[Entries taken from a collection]
:::::
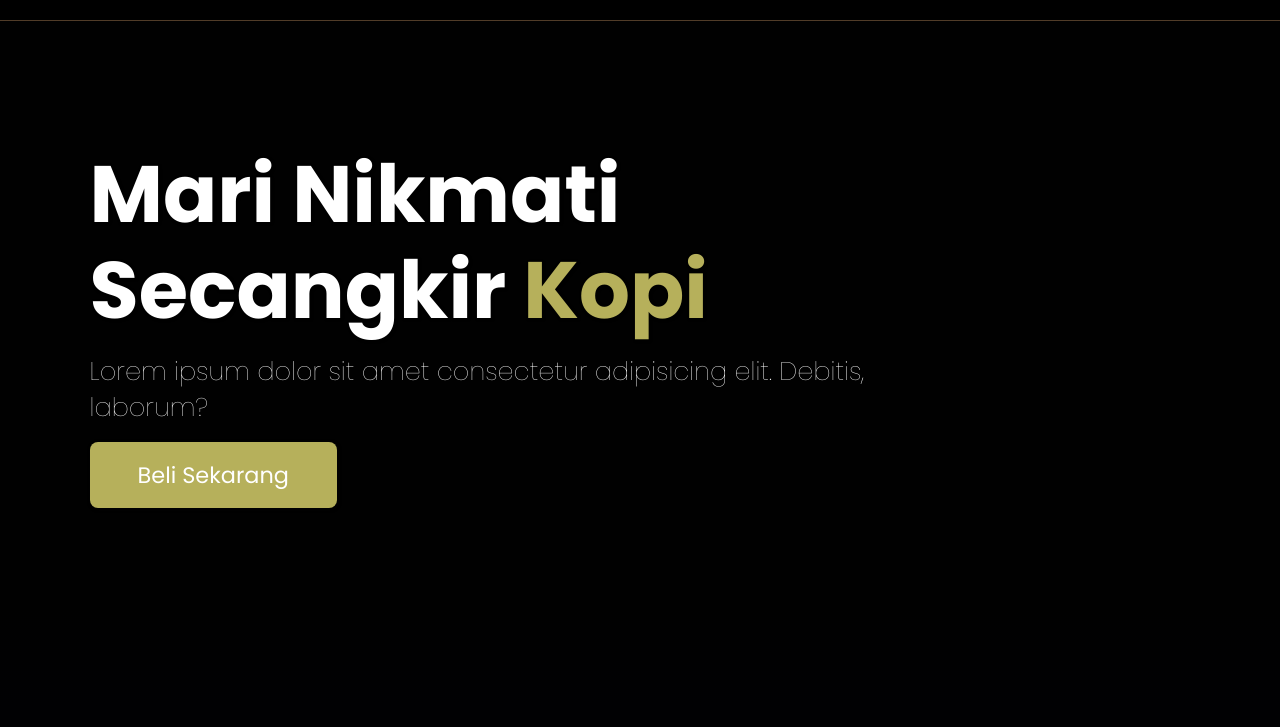
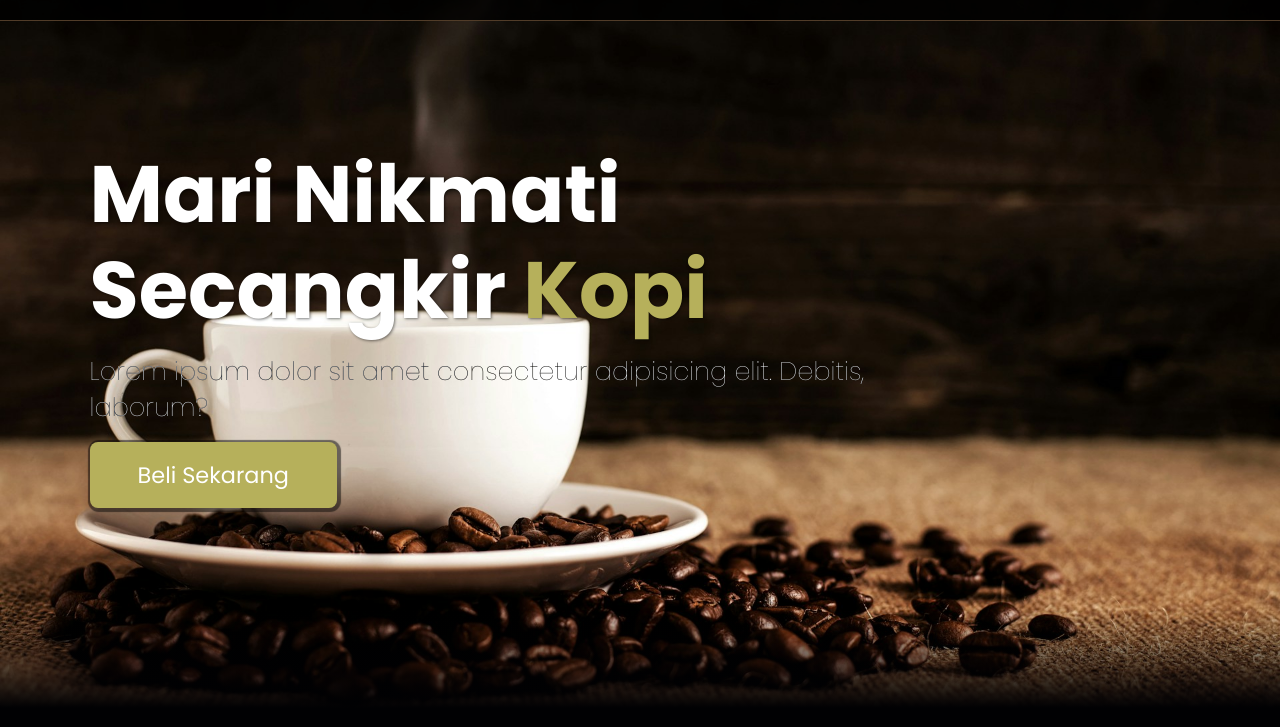
Before and after one commit to Allansyah/ayamku, a plain HTML site: page index.html in a window 1280 px wide. Shown: the part 73-800 px from the top of the page. Drawn offline with nearby package versions, Linux system fonts and the light colour scheme.

Commit message:
update codingan

```diff
--- a/css/style.css
+++ b/css/style.css
@@ -90,7 +90,7 @@ body {
   min-height: 100vh;
   display: flex;
   align-items: center;
-  background-image: url("img/foto2.jpg");
+  background-image: url("../img/foto2.jpg");
   background-repeat: no-repeat;
   background-size: cover;
   background-position: center;
```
:::::
All of the data gets printed again exactly; the pictures do not.

Before and after one commit to Allansyah/ayamku, a plain HTML site: page index.html in a window 1280 px wide. Shown: the part 73-800 px from the top of the page. Drawn offline with nearby package versions, Linux system fonts and the light colour scheme.

Commit message:
update codingan

```diff
--- a/css/style.css
+++ b/css/style.css
@@ -90,7 +90,7 @@ body {
   min-height: 100vh;
   display: flex;
   align-items: center;
-  background-image: url("img/foto2.jpg");
+  background-image: url("../img/foto2.jpg");
   background-repeat: no-repeat;
   background-size: cover;
   background-position: center;
```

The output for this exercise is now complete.